While in Iceland, I wore this jacket in some pretty heavy rain that would normally have me racing to pull on a rain layer. It held up surprisingly well that to the DWR finish. It isn’t a rain coat, but it’s a down layer that can withstand the rigors of a rainy and miserable autumn day, whether it’s in Iceland or the PNW.
Comparing the EverTherm Down Jacket to the MicroTherm StormDown
I also wanted a head-to-head comparison between the EverTherm Down Jacket and MicroTherm Storm Down jacket. For the past few years, I’ve loved my microtherm jacket enough that I have two: a plain black that is my day-to-day choice for everything from running errands to skiing across the Wapta Icefield.
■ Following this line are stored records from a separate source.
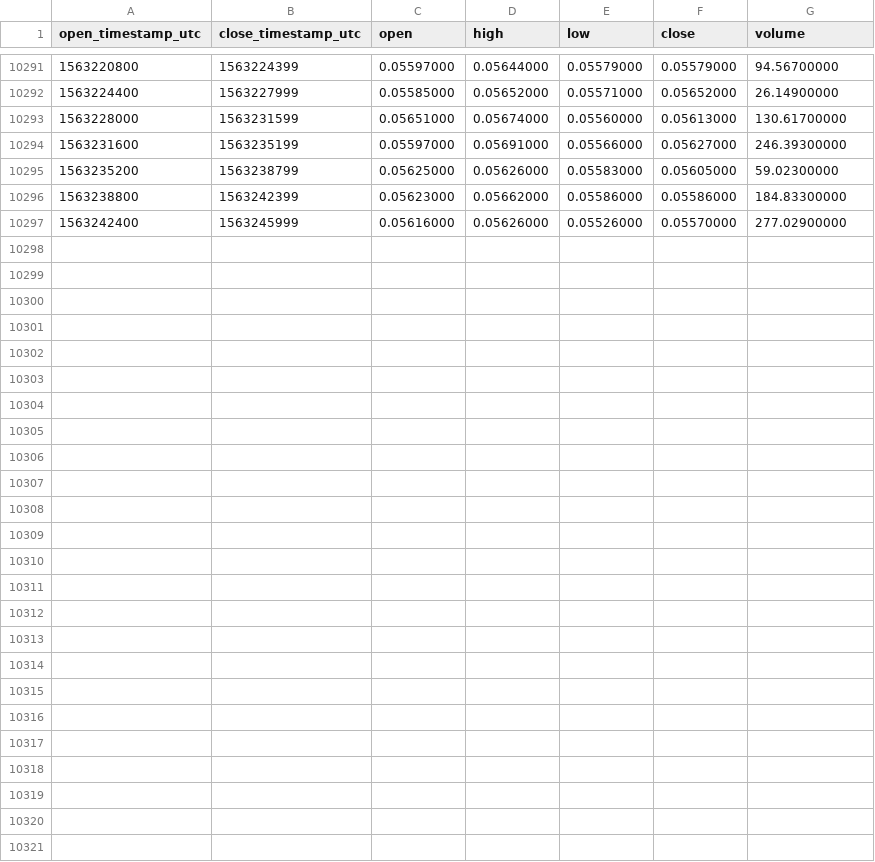
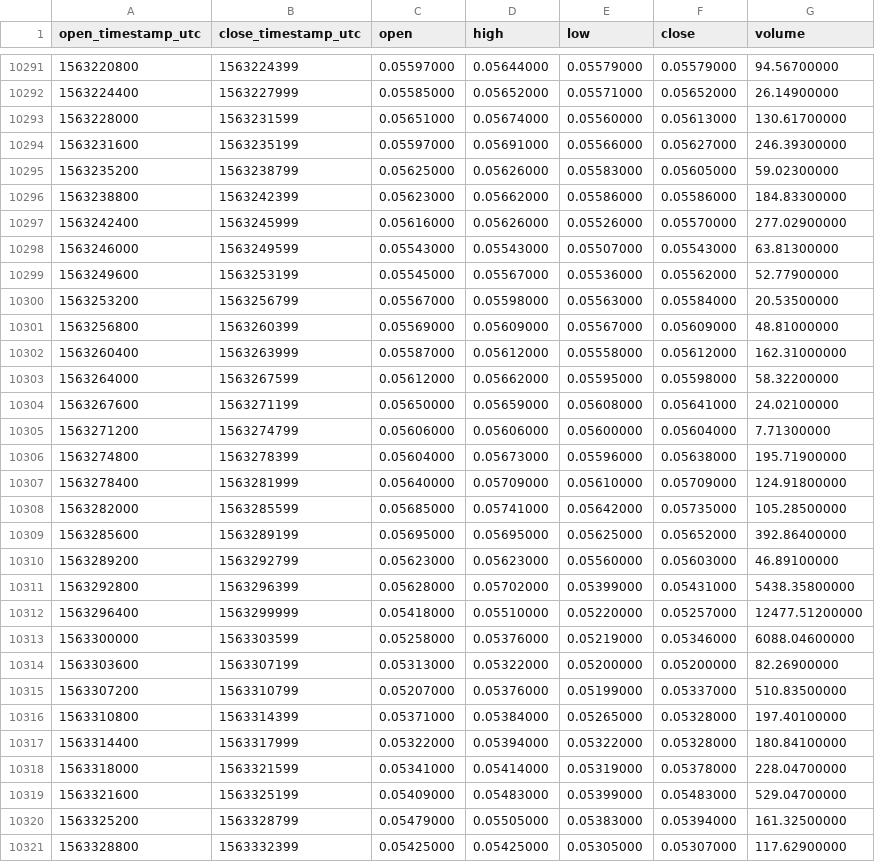
Before and after one commit to cryptobigbro/binance-REPETH, a CSV file: binance-REPETH-1h.csv, drawn as a sheet; only a part is shown, gaps mark what is left out.

Commit message:
Update OHLCV data.

```diff
--- a/binance-REPETH-1h.csv
+++ b/binance-REPETH-1h.csv
@@ -10297 +10297,25 @@ open_timestamp_utc,close_timestamp_utc,open,high,low,close,volume
 1563242400,1563245999,0.05616000,0.05626000,0.05526000,0.05570000,277.02900000
+1563246000,1563249599,0.05543000,0.05543000,0.05507000,0.05543000,63.81300000
+1563249600,1563253199,0.05545000,0.05567000,0.05536000,0.05562000,52.77900000
+1563253200,1563256799,0.05567000,0.05598000,0.05563000,0.05584000,20.53500000
+1563256800,1563260399,0.05569000,0.05609000,0.05567000,0.05609000,48.81000000
+1563260400,1563263999,0.05587000,0.05612000,0.05558000,0.05612000,162.31000000
+1563264000,1563267599,0.05612000,0.05662000,0.05595000,0.05598000,58.32200000
+1563267600,1563271199,0.05650000,0.05659000,0.05608000,0.05641000,24.02100000
+1563271200,1563274799,0.05606000,0.05606000,0.05600000,0.05604000,7.71300000
+1563274800,1563278399,0.05604000,0.05673000,0.05596000,0.05638000,195.71900000
+1563278400,1563281999,0.05640000,0.05709000,0.05610000,0.05709000,124.91800000
+1563282000,1563285599,0.05685000,0.05741000,0.05642000,0.05735000,105.28500000
+1563285600,1563289199,0.05695000,0.05695000,0.05625000,0.05652000,392.86400000
+1563289200,1563292799,0.05623000,0.05623000,0.05560000,0.05603000,46.89100000
+1563292800,1563296399,0.05628000,0.05702000,0.05399000,0.05431000,5438.35800000
+1563296400,1563299999,0.05418000,0.05510000,0.05220000,0.05257000,12477.51200000
+1563300000,1563303599,0.05258000,0.05376000,0.05219000,0.05346000,6088.04600000
+1563303600,1563307199,0.05313000,0.05322000,0.05200000,0.05200000,82.26900000
+1563307200,1563310799,0.05207000,0.05376000,0.05199000,0.05337000,510.83500000
+1563310800,1563314399,0.05371000,0.05384000,0.05265000,0.05328000,197.40100000
+1563314400,1563317999,0.05322000,0.05394000,0.05322000,0.05328000,180.84100000
+1563318000,1563321599,0.05341000,0.05414000,0.05319000,0.05378000,228.04700000
+1563321600,1563325199,0.05409000,0.05483000,0.05399000,0.05483000,529.04700000
+1563325200,1563328799,0.05479000,0.05505000,0.05383000,0.05394000,161.32500000
+1563328800,1563332399,0.05425000,0.05425000,0.05305000,0.05307000,117.62900000
```
Also changed, not shown: binance-REPETH-1d.csv.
The second is an Eddie Bauer Custom, which I designed to match my bikepacking bike.
It wasn’t going to be easy to convince me to replace those with the new EverTherm Down Jacket, so let’s see how they match up.
EverTherm Down Jacket
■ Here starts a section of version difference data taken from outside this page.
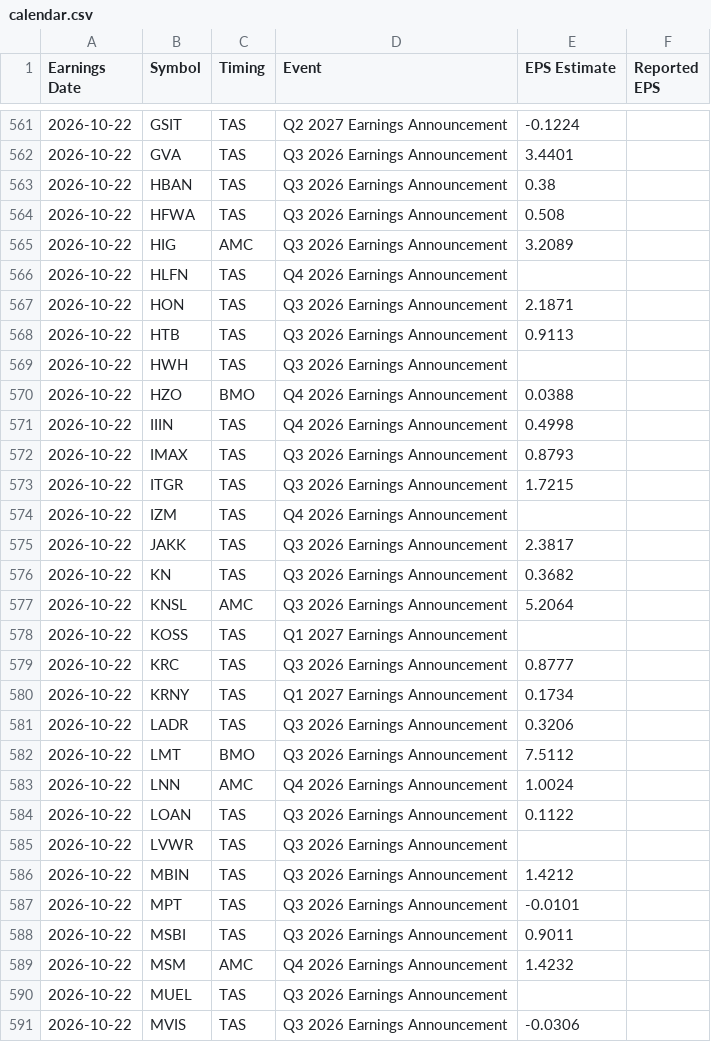
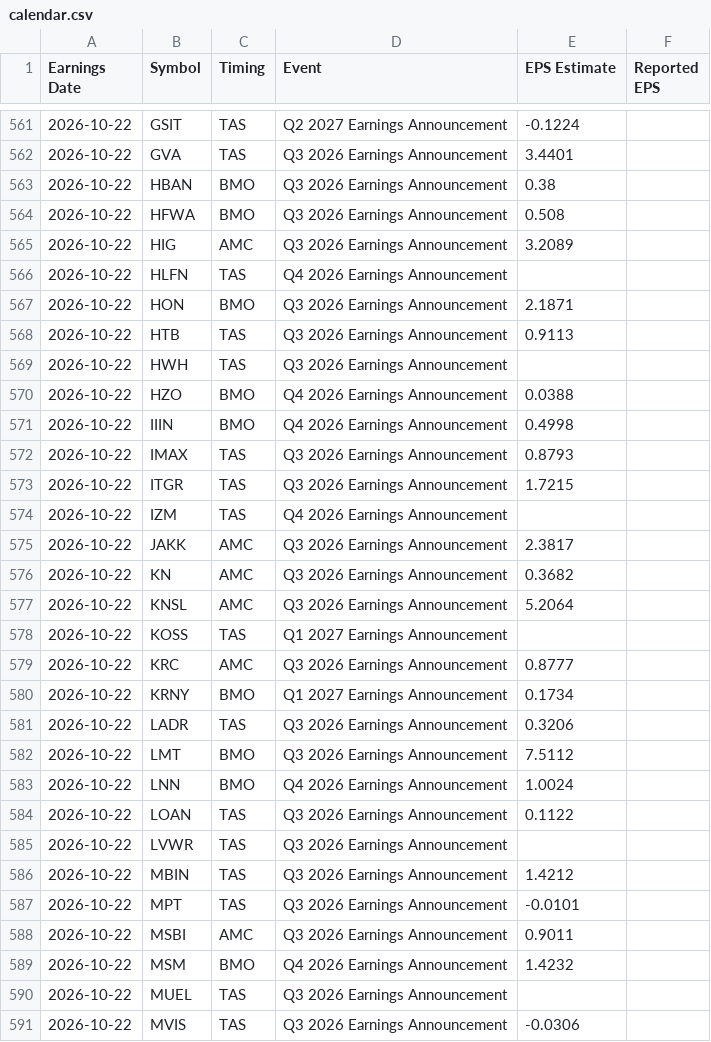
Before and after one commit to neelbarve/closewatchmarket, a CSV file: data/calendar.csv, drawn as a sheet; only a part is shown, gaps mark what is left out; the diff covers the shown part only.

```diff
--- a/data/calendar.csv
+++ b/data/calendar.csv
@@ -562,7 +562,7 @@ Earnings Date,Symbol,Timing,Event,EPS Estimate,Reported EPS
 2026-10-22,GVA,TAS,Q3 2026 Earnings Announcement,3.4401,
-2026-10-22,HBAN,TAS,Q3 2026 Earnings Announcement,0.38,
-2026-10-22,HFWA,TAS,Q3 2026 Earnings Announcement,0.508,
+2026-10-22,HBAN,BMO,Q3 2026 Earnings Announcement,0.38,
+2026-10-22,HFWA,BMO,Q3 2026 Earnings Announcement,0.508,
 2026-10-22,HIG,AMC,Q3 2026 Earnings Announcement,3.2089,
 2026-10-22,HLFN,TAS,Q4 2026 Earnings Announcement,,
-2026-10-22,HON,TAS,Q3 2026 Earnings Announcement,2.1871,
+2026-10-22,HON,BMO,Q3 2026 Earnings Announcement,2.1871,
 2026-10-22,HTB,TAS,Q3 2026 Earnings Announcement,0.9113,
@@ -570,3 +570,3 @@ Earnings Date,Symbol,Timing,Event,EPS Estimate,Reported EPS
 2026-10-22,HZO,BMO,Q4 2026 Earnings Announcement,0.0388,
-2026-10-22,IIIN,TAS,Q4 2026 Earnings Announcement,0.4998,
+2026-10-22,IIIN,BMO,Q4 2026 Earnings Announcement,0.4998,
 2026-10-22,IMAX,TAS,Q3 2026 Earnings Announcement,0.8793,
@@ -574,11 +574,11 @@ Earnings Date,Symbol,Timing,Event,EPS Estimate,Reported EPS
 2026-10-22,IZM,TAS,Q4 2026 Earnings Announcement,,
-2026-10-22,JAKK,TAS,Q3 2026 Earnings Announcement,2.3817,
-2026-10-22,KN,TAS,Q3 2026 Earnings Announcement,0.3682,
+2026-10-22,JAKK,AMC,Q3 2026 Earnings Announcement,2.3817,
+2026-10-22,KN,AMC,Q3 2026 Earnings Announcement,0.3682,
 2026-10-22,KNSL,AMC,Q3 2026 Earnings Announcement,5.2064,
 2026-10-22,KOSS,TAS,Q1 2027 Earnings Announcement,,
-2026-10-22,KRC,TAS,Q3 2026 Earnings Announcement,0.8777,
-2026-10-22,KRNY,TAS,Q1 2027 Earnings Announcement,0.1734,
+2026-10-22,KRC,AMC,Q3 2026 Earnings Announcement,0.8777,
+2026-10-22,KRNY,BMO,Q1 2027 Earnings Announcement,0.1734,
 2026-10-22,LADR,TAS,Q3 2026 Earnings Announcement,0.3206,
 2026-10-22,LMT,BMO,Q3 2026 Earnings Announcement,7.5112,
-2026-10-22,LNN,AMC,Q4 2026 Earnings Announcement,1.0024,
+2026-10-22,LNN,BMO,Q4 2026 Earnings Announcement,1.0024,
 2026-10-22,LOAN,TAS,Q3 2026 Earnings Announcement,0.1122,
@@ -587,4 +587,4 @@ Earnings Date,Symbol,Timing,Event,EPS Estimate,Reported EPS
 2026-10-22,MPT,TAS,Q3 2026 Earnings Announcement,-0.0101,
-2026-10-22,MSBI,TAS,Q3 2026 Earnings Announcement,0.9011,
-2026-10-22,MSM,AMC,Q4 2026 Earnings Announcement,1.4232,
+2026-10-22,MSBI,AMC,Q3 2026 Earnings Announcement,0.9011,
+2026-10-22,MSM,BMO,Q4 2026 Earnings Announcement,1.4232,
 2026-10-22,MUEL,TAS,Q3 2026 Earnings Announcement,,
```
Also changed, not shown: 67 edited cells elsewhere in this file, output/earnings_oct_nov_2026.csv, output/earnings_oct_nov_2026_holdings.csv, 1 other file.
Temperature rating: -20F/-28C
Weight: 12.64 oz/358g
Packability: packs smaller than the MicroTherm
MicroTherm Storm Down Jacket
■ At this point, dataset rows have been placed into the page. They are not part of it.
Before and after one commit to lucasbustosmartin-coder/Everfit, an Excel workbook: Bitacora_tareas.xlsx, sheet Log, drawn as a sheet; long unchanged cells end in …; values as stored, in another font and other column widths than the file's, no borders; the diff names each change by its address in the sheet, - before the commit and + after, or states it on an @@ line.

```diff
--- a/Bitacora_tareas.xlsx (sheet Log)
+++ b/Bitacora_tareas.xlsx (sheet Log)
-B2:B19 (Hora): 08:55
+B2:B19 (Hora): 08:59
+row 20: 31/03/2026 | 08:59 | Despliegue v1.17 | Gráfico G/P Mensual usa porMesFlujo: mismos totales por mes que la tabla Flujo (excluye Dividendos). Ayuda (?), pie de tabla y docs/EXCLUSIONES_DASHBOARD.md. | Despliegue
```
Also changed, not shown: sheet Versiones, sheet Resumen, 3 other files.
Temperature rating: -10F/-23C
Weight: 12.16 oz/345g
Packability: Packs larger than the EverTherm
The cost difference, of US$50, might be a key difference maker for some; however, I use these products so often I am willing to pay more for the right jacket.
The EverTherm Down Jacket weight 0.5 oz/15g more; however, it beats the microtherm in every other category. It’s warmer, packs considerably smaller, and it layers better. The smooth exterior nylon fabric allows the jacket to sit beneath my shell more comfortably.
I will admit the MicroTherm Down Jacket does look better. It’s a classic style that is popular from Portland to Poland. I’ll wear mine for grocery runs and ski movie premieres.
But for practical use in the mountains, the Eddie Bauer EverTherm Down Jacket is the better choice.
I partner with Eddie Bauer on a variety of projects each year, including photographing and testing the Eddie Bauer EverTherm Down Jacket. My feedback is genuine and I wouldn’t promote a product I don’t appreciate. Everything I do with Eddie Bauer is shared under their #LiveYourAdventure project.